- Work request -
In full and word for word, copy the listing; no pictures belong in the copy.

[Start of Attachment]

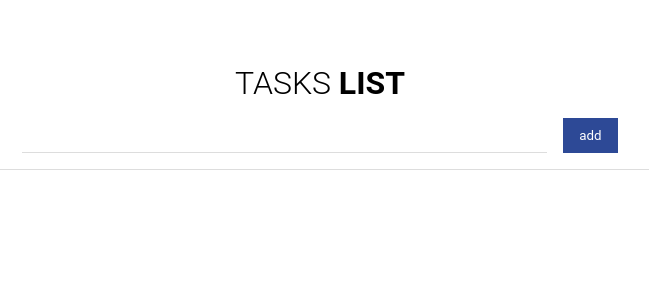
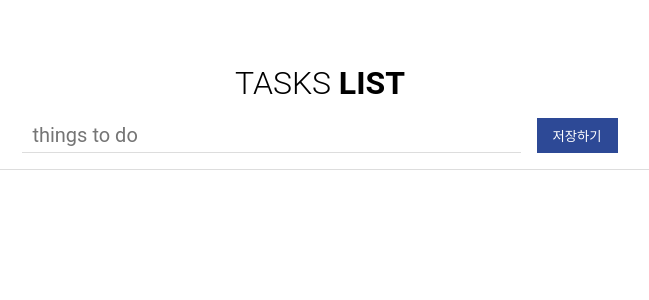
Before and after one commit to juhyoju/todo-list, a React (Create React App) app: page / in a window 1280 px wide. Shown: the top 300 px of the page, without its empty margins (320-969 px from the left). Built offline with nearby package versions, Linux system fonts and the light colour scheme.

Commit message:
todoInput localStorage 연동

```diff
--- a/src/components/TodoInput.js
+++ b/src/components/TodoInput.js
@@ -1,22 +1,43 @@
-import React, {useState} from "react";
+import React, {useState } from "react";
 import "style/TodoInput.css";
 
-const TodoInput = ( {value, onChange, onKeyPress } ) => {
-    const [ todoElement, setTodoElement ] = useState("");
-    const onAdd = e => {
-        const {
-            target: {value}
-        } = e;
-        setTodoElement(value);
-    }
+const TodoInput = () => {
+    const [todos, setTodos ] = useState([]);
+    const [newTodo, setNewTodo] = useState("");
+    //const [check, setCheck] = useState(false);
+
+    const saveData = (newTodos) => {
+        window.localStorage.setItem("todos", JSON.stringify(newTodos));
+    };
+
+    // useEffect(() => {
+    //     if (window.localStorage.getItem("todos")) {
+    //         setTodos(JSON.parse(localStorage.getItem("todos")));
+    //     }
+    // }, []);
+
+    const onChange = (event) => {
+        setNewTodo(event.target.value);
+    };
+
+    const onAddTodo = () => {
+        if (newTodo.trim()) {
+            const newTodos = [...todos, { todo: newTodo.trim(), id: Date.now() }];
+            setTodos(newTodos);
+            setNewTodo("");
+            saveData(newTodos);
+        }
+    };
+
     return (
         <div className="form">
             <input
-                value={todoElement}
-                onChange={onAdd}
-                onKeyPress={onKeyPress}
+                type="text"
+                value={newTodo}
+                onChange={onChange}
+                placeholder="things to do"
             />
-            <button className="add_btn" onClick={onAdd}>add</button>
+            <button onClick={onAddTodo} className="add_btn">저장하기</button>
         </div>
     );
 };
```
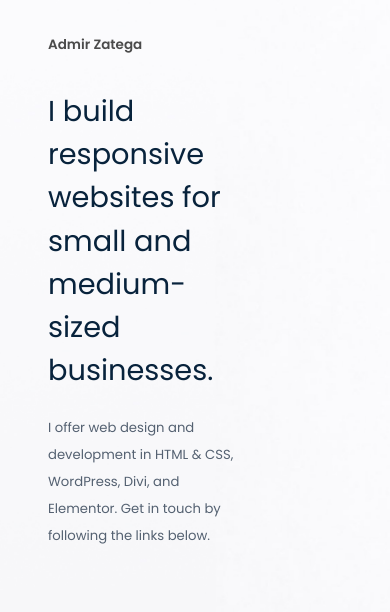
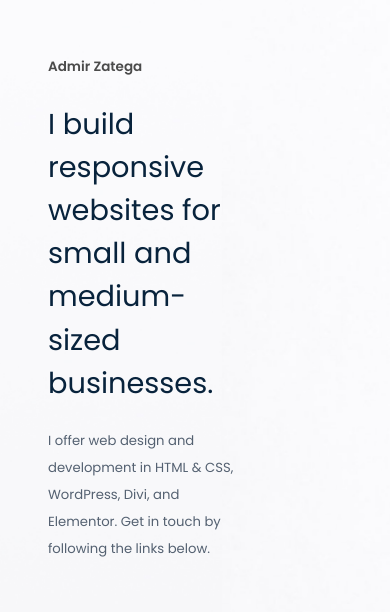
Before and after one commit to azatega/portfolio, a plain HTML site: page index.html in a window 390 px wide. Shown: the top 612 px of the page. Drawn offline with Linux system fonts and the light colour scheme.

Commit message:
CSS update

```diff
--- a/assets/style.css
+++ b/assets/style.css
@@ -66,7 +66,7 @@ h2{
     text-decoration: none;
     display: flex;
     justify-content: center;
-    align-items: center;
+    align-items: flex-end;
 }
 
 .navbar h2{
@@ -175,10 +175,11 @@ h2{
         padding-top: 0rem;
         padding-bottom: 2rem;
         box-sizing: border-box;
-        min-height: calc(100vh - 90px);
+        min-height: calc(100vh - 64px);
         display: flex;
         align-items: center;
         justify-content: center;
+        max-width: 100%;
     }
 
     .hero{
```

[End of Attachment]

- Answer to this exercise -
Before and after one commit to juhyoju/todo-list, a React (Create React App) app: page / in a window 1280 px wide. Shown: the top 300 px of the page, without its empty margins (320-969 px from the left). Built offline with nearby package versions, Linux system fonts and the light colour scheme.

Commit message:
todoInput localStorage 연동

```diff
--- a/src/components/TodoInput.js
+++ b/src/components/TodoInput.js
@@ -1,22 +1,43 @@
-import React, {useState} from "react";
+import React, {useState } from "react";
 import "style/TodoInput.css";
 
-const TodoInput = ( {value, onChange, onKeyPress } ) => {
-    const [ todoElement, setTodoElement ] = useState("");
-    const onAdd = e => {
-        const {
-            target: {value}
-        } = e;
-        setTodoElement(value);
-    }
+const TodoInput = () => {
+    const [todos, setTodos ] = useState([]);
+    const [newTodo, setNewTodo] = useState("");
+    //const [check, setCheck] = useState(false);
+
+    const saveData = (newTodos) => {
+        window.localStorage.setItem("todos", JSON.stringify(newTodos));
+    };
+
+    // useEffect(() => {
+    //     if (window.localStorage.getItem("todos")) {
+    //         setTodos(JSON.parse(localStorage.getItem("todos")));
+    //     }
+    // }, []);
+
+    const onChange = (event) => {
+        setNewTodo(event.target.value);
+    };
+
+    const onAddTodo = () => {
+        if (newTodo.trim()) {
+            const newTodos = [...todos, { todo: newTodo.trim(), id: Date.now() }];
+            setTodos(newTodos);
+            setNewTodo("");
+            saveData(newTodos);
+        }
+    };
+
     return (
         <div className="form">
             <input
-                value={todoElement}
-                onChange={onAdd}
-                onKeyPress={onKeyPress}
+                type="text"
+                value={newTodo}
+                onChange={onChange}
+                placeholder="things to do"
             />
-            <button className="add_btn" onClick={onAdd}>add</button>
+            <button onClick={onAddTodo} className="add_btn">저장하기</button>
         </div>
     );
 };
```
Before and after one commit to azatega/portfolio, a plain HTML site: page index.html in a window 390 px wide. Shown: the top 612 px of the page. Drawn offline with Linux system fonts and the light colour scheme.

Commit message:
CSS update

```diff
--- a/assets/style.css
+++ b/assets/style.css
@@ -66,7 +66,7 @@ h2{
     text-decoration: none;
     display: flex;
     justify-content: center;
-    align-items: center;
+    align-items: flex-end;
 }
 
 .navbar h2{
@@ -175,10 +175,11 @@ h2{
         padding-top: 0rem;
         padding-bottom: 2rem;
         box-sizing: border-box;
-        min-height: calc(100vh - 90px);
+        min-height: calc(100vh - 64px);
         display: flex;
         align-items: center;
         justify-content: center;
+        max-width: 100%;
     }
 
     .hero{
```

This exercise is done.